Super Bowl Handicapping: Media Day Hyperbole
by Trevor Whenham - 2/1/2012
Is it just me or did Media Day seem to lose some of its shine this year? It’s always a big spectacle, but it has increasingly gotten more and more ridiculous, and it seems like it was less relevant than ever before as a result. Of course, it didn’t help that the game is in Indianapolis so Peyton Manning is overshadowing everything that happens.
Despite the lack of excitement, though, there were still some interesting storylines that came out of the day. More significantly for us, there are storylines that are likely to draw more attention than they should, and that could have an impact on how the betting public looks at this game. Here are three heavily covered storylines that just aren’t as significant as they seem:
New England’s top tight end was injured last time out, and he was in a walking cast until Sunday to protect his injured ankle. It seems like every year there is a high-profile player who is uncertain heading into the game, and Gronkowski definitely fits the bill this year.
The speculation is intense about his status. He was one of the most popular players during Media Day, and reporters asked about his status in a hundred different ways. The public knows how good the tight ends have been for New England this year, so they are going to be very concerned by this situation.
Here’s the thing to keep in mind when thinking about this situation — there is no reason at all to be concerned.
There are several reasons. First, Gronkowski is out of his walking boot and working out, and he certainly wouldn’t be doing that if the injury was serious. The extra week off works to his advantage here as well.
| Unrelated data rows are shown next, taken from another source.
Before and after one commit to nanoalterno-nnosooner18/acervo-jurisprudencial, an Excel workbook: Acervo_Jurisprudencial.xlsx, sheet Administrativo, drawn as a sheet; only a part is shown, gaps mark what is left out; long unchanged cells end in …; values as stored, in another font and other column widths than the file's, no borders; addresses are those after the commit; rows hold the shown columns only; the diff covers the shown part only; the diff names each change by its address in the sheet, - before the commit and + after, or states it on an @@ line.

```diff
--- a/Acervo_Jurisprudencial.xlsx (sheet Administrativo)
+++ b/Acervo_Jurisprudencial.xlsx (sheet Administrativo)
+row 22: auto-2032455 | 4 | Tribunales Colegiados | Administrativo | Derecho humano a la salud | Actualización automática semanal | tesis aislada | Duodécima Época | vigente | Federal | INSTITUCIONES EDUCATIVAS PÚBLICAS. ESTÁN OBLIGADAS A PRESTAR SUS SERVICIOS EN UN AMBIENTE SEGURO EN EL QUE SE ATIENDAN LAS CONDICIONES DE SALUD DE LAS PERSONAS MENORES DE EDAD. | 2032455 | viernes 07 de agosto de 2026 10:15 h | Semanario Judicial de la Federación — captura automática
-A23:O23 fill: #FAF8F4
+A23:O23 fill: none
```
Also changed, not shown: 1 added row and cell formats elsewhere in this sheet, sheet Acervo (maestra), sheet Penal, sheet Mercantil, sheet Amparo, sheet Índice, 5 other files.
Second, this is the Patriots we are talking about — the most secretive team in the NFL. There is no way they are going to let us know the truth heading into the game, so any speculation will just be dangerous. Third, Gronkowski doesn’t work alone. Even if he isn’t at full strength the Giants will have to be concerned about him, but they also have Aaron Hernandez and leading receiver Wes Welker to worry about.
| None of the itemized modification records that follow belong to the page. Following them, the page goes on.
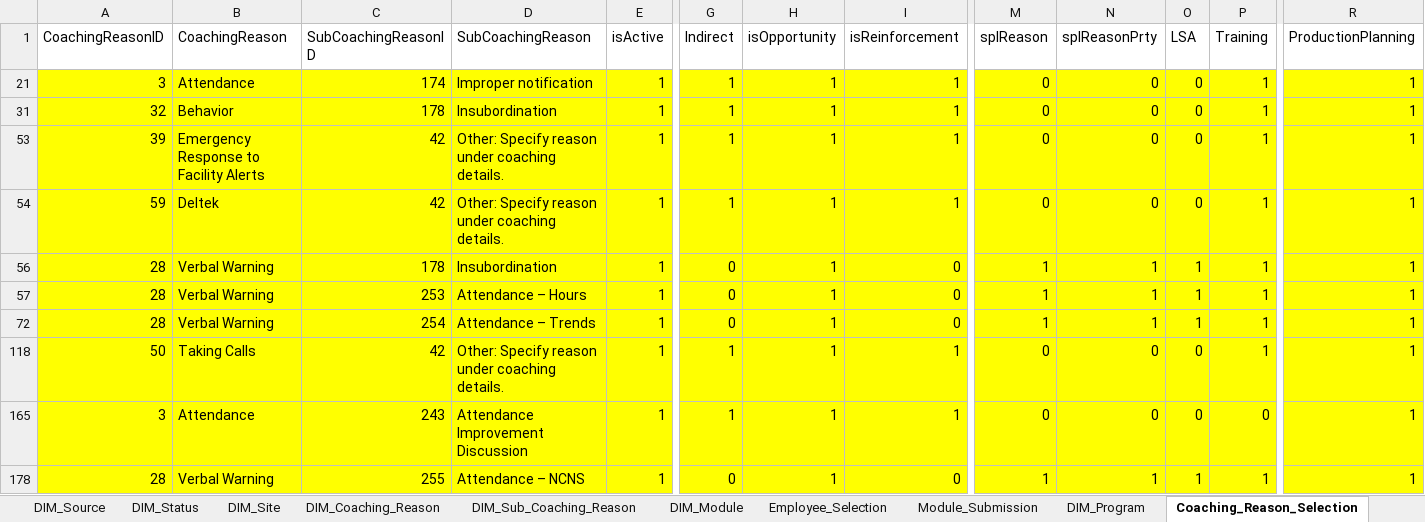
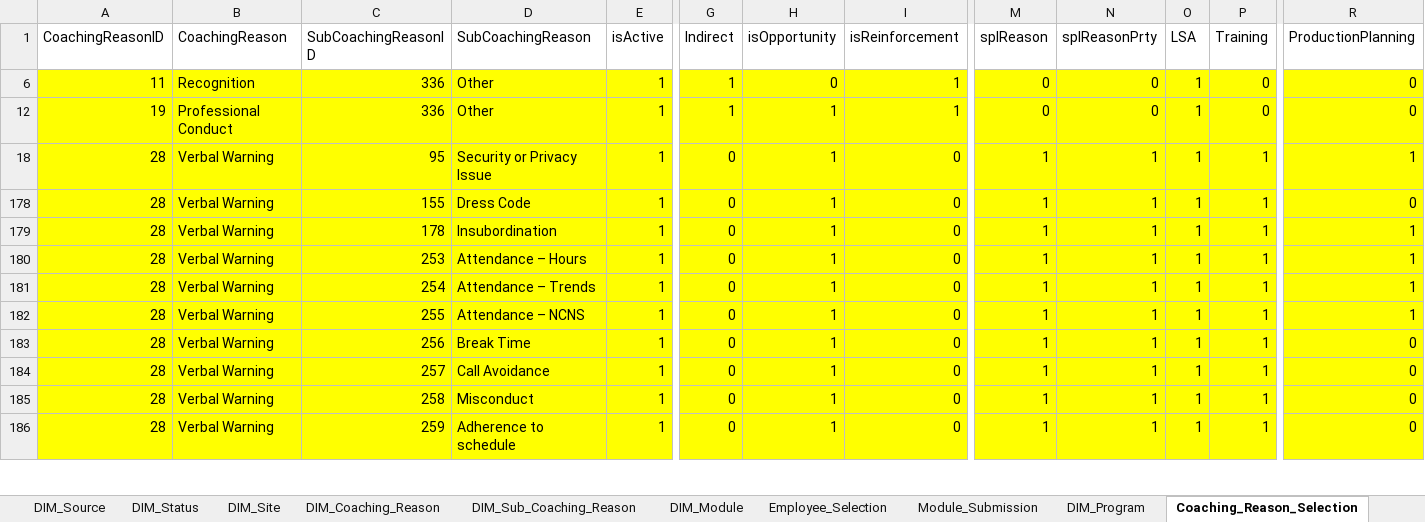
Before and after one commit to maximus-cco/eCoaching_V2_Bak, an Excel workbook: Design/DD/DB/CCO_eCoaching_Log_Dimension_Table_Data.xlsx, sheet Coaching_Reason_Selection, drawn as a sheet; only a part is shown, gaps mark what is left out; values as stored, in another font and other column widths than the file's, no borders; removed rows and columns are numbered as before the commit, all else as after; rows hold the shown columns only; the diff covers the shown part only; the diff names each change by its address in the sheet, - before the commit and + after, or states it on an @@ line.

Commit message:
TFS 28628 - LSA Module Coaching and Sub Coaching Reason Updates
git-tfs-id: [https://tfs.omnicloud.local/tfs/cco%20program/]$/eCoaching_V2;C54163

```diff
--- a/Design/DD/DB/CCO_eCoaching_Log_Dimension_Table_Data.xlsx (sheet Coaching_Reason_Selection)
+++ b/Design/DD/DB/CCO_eCoaching_Log_Dimension_Table_Data.xlsx (sheet Coaching_Reason_Selection)
-A6 (CoachingReasonID): 3
+A6 (CoachingReasonID): 11
-B6 (CoachingReason): Attendance
+B6 (CoachingReason): Recognition
-C6 (SubCoachingReasonID): 174
+C6 (SubCoachingReasonID): 336
-D6 (SubCoachingReason): Improper notification
+D6 (SubCoachingReason): Other
-H6 (isOpportunity): 1
+H6 (isOpportunity): 0
-O6 (LSA): 0
+O6 (LSA): 1
-P6 (Training): 1
+P6 (Training): 0
-R6 (ProductionPlanning): 1
+R6 (ProductionPlanning): 0
@@ row 31 hidden: 32 | Behavior | 178 | Insubordination | 1 | 1 | 1 | 1 | 0 | 0 | 0 | 1 | 1 @@
-A12 (CoachingReasonID): 39
+A12 (CoachingReasonID): 19
-B12 (CoachingReason): Emergency Response to Facility Alerts
+B12 (CoachingReason): Professional Conduct
-C12 (SubCoachingReasonID): 42
+C12 (SubCoachingReasonID): 336
-D12 (SubCoachingReason): Other: Specify reason under coaching details.
+D12 (SubCoachingReason): Other
-O12 (LSA): 0
+O12 (LSA): 1
-P12 (Training): 1
+P12 (Training): 0
-R12 (ProductionPlanning): 1
+R12 (ProductionPlanning): 0
-A18 (CoachingReasonID): 59
+A18 (CoachingReasonID): 28
-B18 (CoachingReason): Deltek
+B18 (CoachingReason): Verbal Warning
-C18 (SubCoachingReasonID): 42
+C18 (SubCoachingReasonID): 95
-D18 (SubCoachingReason): Other: Specify reason under coaching details.
+D18 (SubCoachingReason): Security or Privacy Issue
-G18 (Indirect): 1
+G18 (Indirect): 0
-I18 (isReinforcement): 1
+I18 (isReinforcement): 0
-M18 (splReason): 0
+M18 (splReason): 1
-N18 (splReasonPrty): 0
+N18 (splReasonPrty): 1
-O18 (LSA): 0
+O18 (LSA): 1
@@ row 178 unhidden: 28 | Verbal Warning | 155 | Dress Code | 1 | 0 | 1 | 0 | 1 | 1 | 1 | 1 | 0 @@
@@ row 118 hidden: 50 | Taking Calls | 42 | Other: Specify reason under coaching details. | 1 | 1 | 1 | 1 | 0 | 0 | 0 | 1 | 1 @@
@@ row 165 hidden: 3 | Attendance | 243 | Attendance Improvement Discussion | 1 | 1 | 1 | 1 | 0 | 0 | 0 | 0 | 1 @@
@@ row 183 unhidden: 28 | Verbal Warning | 256 | Break Time | 1 | 0 | 1 | 0 | 1 | 1 | 1 | 1 | 0 @@
@@ row 184 unhidden: 28 | Verbal Warning | 257 | Call Avoidance | 1 | 0 | 1 | 0 | 1 | 1 | 1 | 1 | 0 @@
@@ row 185 unhidden: 28 | Verbal Warning | 258 | Misconduct | 1 | 0 | 1 | 0 | 1 | 1 | 1 | 1 | 0 @@
@@ row 186 unhidden: 28 | Verbal Warning | 259 | Adherence to schedule | 1 | 0 | 1 | 0 | 1 | 1 | 1 | 1 | 0 @@
```
Also changed, not shown: 1 added row, 11 removed rows, 2 moved rows, 38 hidden or unhidden rows and 91 edited cells elsewhere in this sheet, sheet DIM_Sub_Coaching_Reason, sheet Revision_History, sheet DIM_Coaching_Reason, hidden cells.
He’s a very important player coming off the best season a tight end has probably ever had, but to assume that the team is doomed without him just means you haven’t been paying attention to the Patriots this year, or Tom Brady’s whole career for that matter.
The best thing you can do with this issue is ignore it entirely. He’ll probably be serviceable, and if he’s not then Brady and company have had two weeks to figure out what to do about it. This will not be the deciding factor.
Giants feeling disrespected
I keep hearing about how the Giants should feel disrespected, and how they will use the slight of being made underdogs in this one as a motivating factor. It was a question that was asked in some form or other to every person connected to the Giants on Tuesday. I am not sure I have ever heard anything more stupid.
The Giants are coming off a 9-7 regular season which only barely saw them make the playoffs. They needed overtime last week to get into this game. I’m certainly not suggesting that they haven’t earned what they have, that they don’t deserve to be here, or that they aren’t completely capable of winning this game. New England is the top seed in the AFC, though, and has had a long history of strength. They also have one of the top quarterbacks in the league. Eli Manning, though certainly impressive really, in not on the level of Brady.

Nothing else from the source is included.